§ Task goal
The job is to output each record exactly as it stands, pictures excluded.

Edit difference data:
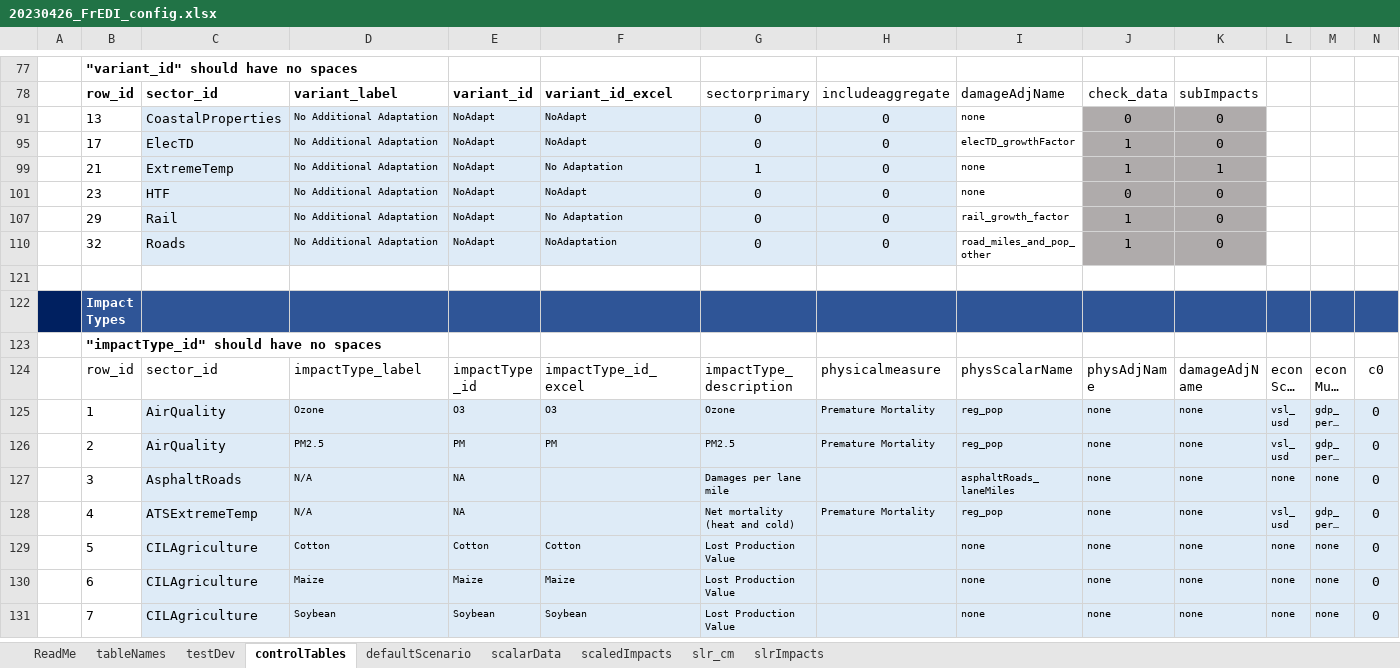
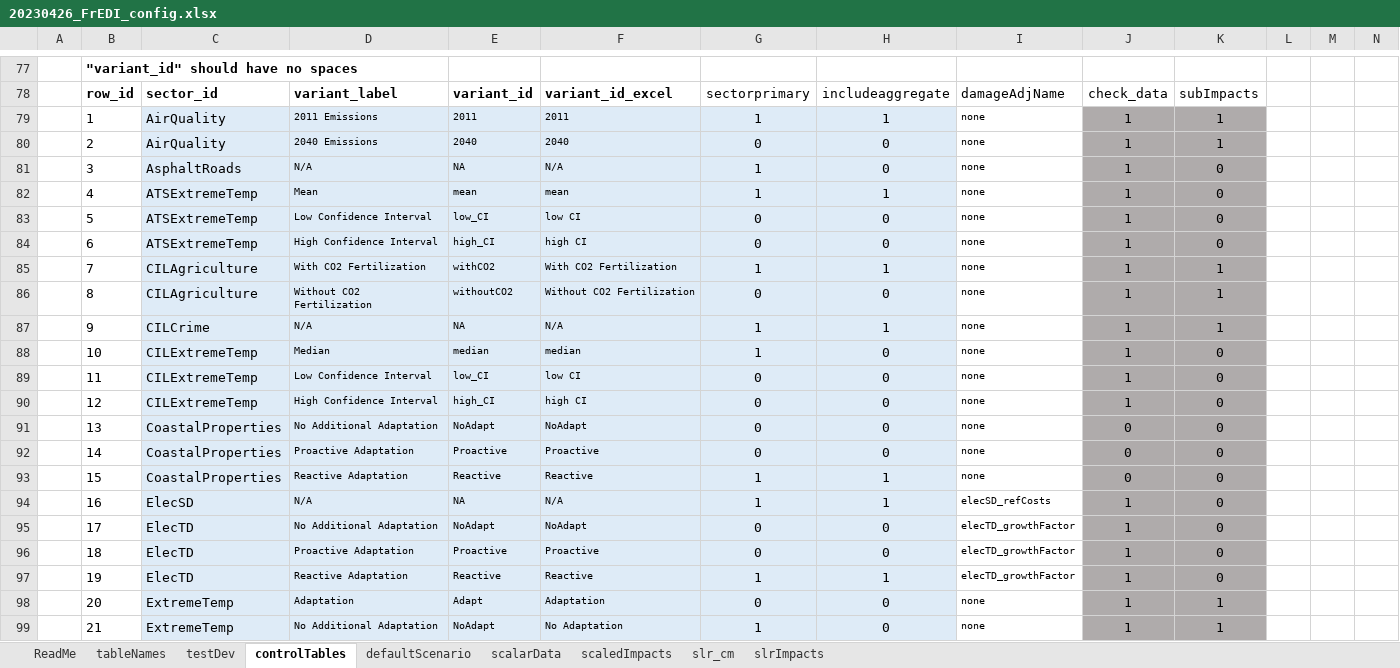
Before and after one commit to USEPA/FrEDI, an Excel workbook: createSystemData/inst/extdata/20230426_FrEDI_config.xlsx, sheet controlTables, drawn as a sheet; only a part is shown, gaps mark what is left out; the shorter side is filled out with more unchanged rows; long unchanged cells end in …; values as stored, in another font and other column widths than the file's, no borders; conditional formats and table styles not drawn; rows hold the shown columns only; the diff covers the shown part only; the diff names each change by its address in the sheet, - before the commit and + after, or states it on an @@ line.

Commit message:
Update 20230426_FrEDI_config.xlsx
Removed filter from variants table

```diff
--- a/createSystemData/inst/extdata/20230426_FrEDI_config.xlsx (sheet controlTables)
+++ b/createSystemData/inst/extdata/20230426_FrEDI_config.xlsx (sheet controlTables)
@@ row 79 unhidden:  | 1 | AirQuality | 2011 Emissions | 2011 | 2011 | 1 | 1 | none | 1 | 1 @@
@@ row 80 unhidden:  | 2 | AirQuality | 2040 Emissions | 2040 | 2040 | 0 | 0 | none | 1 | 1 @@
@@ row 81 unhidden:  | 3 | AsphaltRoads | N/A | NA | N/A | 1 | 0 | none | 1 | 0 @@
@@ row 82 unhidden:  | 4 | ATSExtremeTemp | Mean | mean | mean | 1 | 1 | none | 1 | 0 @@
@@ row 83 unhidden:  | 5 | ATSExtremeTemp | Low Confidence Interval | low_CI | low CI | 0 | 0 | none | 1 | 0 @@
@@ row 84 unhidden:  | 6 | ATSExtremeTemp | High Confidence Interval | high_CI | high CI | 0 | 0 | none | 1 | 0 @@
@@ row 85 unhidden:  | 7 | CILAgriculture | With CO2 Fertilization | withCO2 | With CO2 Fertilization | 1 | 1 | none | 1 | 1 @@
@@ row 86 unhidden:  | 8 | CILAgriculture | Without CO2 Fertilization | withoutCO2 | Without CO2 Fertilization | 0 | 0 | none | 1 | 1 @@
@@ row 87 unhidden:  | 9 | CILCrime | N/A | NA | N/A | 1 | 1 | none | 1 | 1 @@
@@ row 88 unhidden:  | 10 | CILExtremeTemp | Median | median | median | 1 | 0 | none | 1 | 0 @@
@@ row 89 unhidden:  | 11 | CILExtremeTemp | Low Confidence Interval | low_CI | low CI | 0 | 0 | none | 1 | 0 @@
@@ row 90 unhidden:  | 12 | CILExtremeTemp | High Confidence Interval | high_CI | high CI | 0 | 0 | none | 1 | 0 @@
@@ row 92 unhidden:  | 14 | CoastalProperties | Proactive Adaptation | Proactive | Proactive | 0 | 0 | none | 0 | 0 @@
@@ row 93 unhidden:  | 15 | CoastalProperties | Reactive Adaptation | Reactive | Reactive | 1 | 1 | none | 0 | 0 @@
@@ row 94 unhidden:  | 16 | ElecSD | N/A | NA | N/A | 1 | 1 | elecSD_refCosts | 1 | 0 @@
@@ row 96 unhidden:  | 18 | ElecTD | Proactive Adaptation | Proactive | Proactive | 0 | 0 | elecTD_growthFactor | 1 | 0 @@
@@ row 97 unhidden:  | 19 | ElecTD | Reactive Adaptation | Reactive | Reactive | 1 | 1 | elecTD_growthFactor | 1 | 0 @@
@@ row 98 unhidden:  | 20 | ExtremeTemp | Adaptation | Adapt | Adaptation | 0 | 0 | none | 1 | 1 @@
```
Also changed, not shown: 18 hidden or unhidden rows elsewhere in this sheet.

§ Your solution
Before and after one commit to USEPA/FrEDI, an Excel workbook: createSystemData/inst/extdata/20230426_FrEDI_config.xlsx, sheet controlTables, drawn as a sheet; only a part is shown, gaps mark what is left out; the shorter side is filled out with more unchanged rows; long unchanged cells end in …; values as stored, in another font and other column widths than the file's, no borders; conditional formats and table styles not drawn; rows hold the shown columns only; the diff covers the shown part only; the diff names each change by its address in the sheet, - before the commit and + after, or states it on an @@ line.

Commit message:
Update 20230426_FrEDI_config.xlsx
Removed filter from variants table

```diff
--- a/createSystemData/inst/extdata/20230426_FrEDI_config.xlsx (sheet controlTables)
+++ b/createSystemData/inst/extdata/20230426_FrEDI_config.xlsx (sheet controlTables)
@@ row 79 unhidden:  | 1 | AirQuality | 2011 Emissions | 2011 | 2011 | 1 | 1 | none | 1 | 1 @@
@@ row 80 unhidden:  | 2 | AirQuality | 2040 Emissions | 2040 | 2040 | 0 | 0 | none | 1 | 1 @@
@@ row 81 unhidden:  | 3 | AsphaltRoads | N/A | NA | N/A | 1 | 0 | none | 1 | 0 @@
@@ row 82 unhidden:  | 4 | ATSExtremeTemp | Mean | mean | mean | 1 | 1 | none | 1 | 0 @@
@@ row 83 unhidden:  | 5 | ATSExtremeTemp | Low Confidence Interval | low_CI | low CI | 0 | 0 | none | 1 | 0 @@
@@ row 84 unhidden:  | 6 | ATSExtremeTemp | High Confidence Interval | high_CI | high CI | 0 | 0 | none | 1 | 0 @@
@@ row 85 unhidden:  | 7 | CILAgriculture | With CO2 Fertilization | withCO2 | With CO2 Fertilization | 1 | 1 | none | 1 | 1 @@
@@ row 86 unhidden:  | 8 | CILAgriculture | Without CO2 Fertilization | withoutCO2 | Without CO2 Fertilization | 0 | 0 | none | 1 | 1 @@
@@ row 87 unhidden:  | 9 | CILCrime | N/A | NA | N/A | 1 | 1 | none | 1 | 1 @@
@@ row 88 unhidden:  | 10 | CILExtremeTemp | Median | median | median | 1 | 0 | none | 1 | 0 @@
@@ row 89 unhidden:  | 11 | CILExtremeTemp | Low Confidence Interval | low_CI | low CI | 0 | 0 | none | 1 | 0 @@
@@ row 90 unhidden:  | 12 | CILExtremeTemp | High Confidence Interval | high_CI | high CI | 0 | 0 | none | 1 | 0 @@
@@ row 92 unhidden:  | 14 | CoastalProperties | Proactive Adaptation | Proactive | Proactive | 0 | 0 | none | 0 | 0 @@
@@ row 93 unhidden:  | 15 | CoastalProperties | Reactive Adaptation | Reactive | Reactive | 1 | 1 | none | 0 | 0 @@
@@ row 94 unhidden:  | 16 | ElecSD | N/A | NA | N/A | 1 | 1 | elecSD_refCosts | 1 | 0 @@
@@ row 96 unhidden:  | 18 | ElecTD | Proactive Adaptation | Proactive | Proactive | 0 | 0 | elecTD_growthFactor | 1 | 0 @@
@@ row 97 unhidden:  | 19 | ElecTD | Reactive Adaptation | Reactive | Reactive | 1 | 1 | elecTD_growthFactor | 1 | 0 @@
@@ row 98 unhidden:  | 20 | ExtremeTemp | Adaptation | Adapt | Adaptation | 0 | 0 | none | 1 | 1 @@
```
Also changed, not shown: 18 hidden or unhidden rows elsewhere in this sheet.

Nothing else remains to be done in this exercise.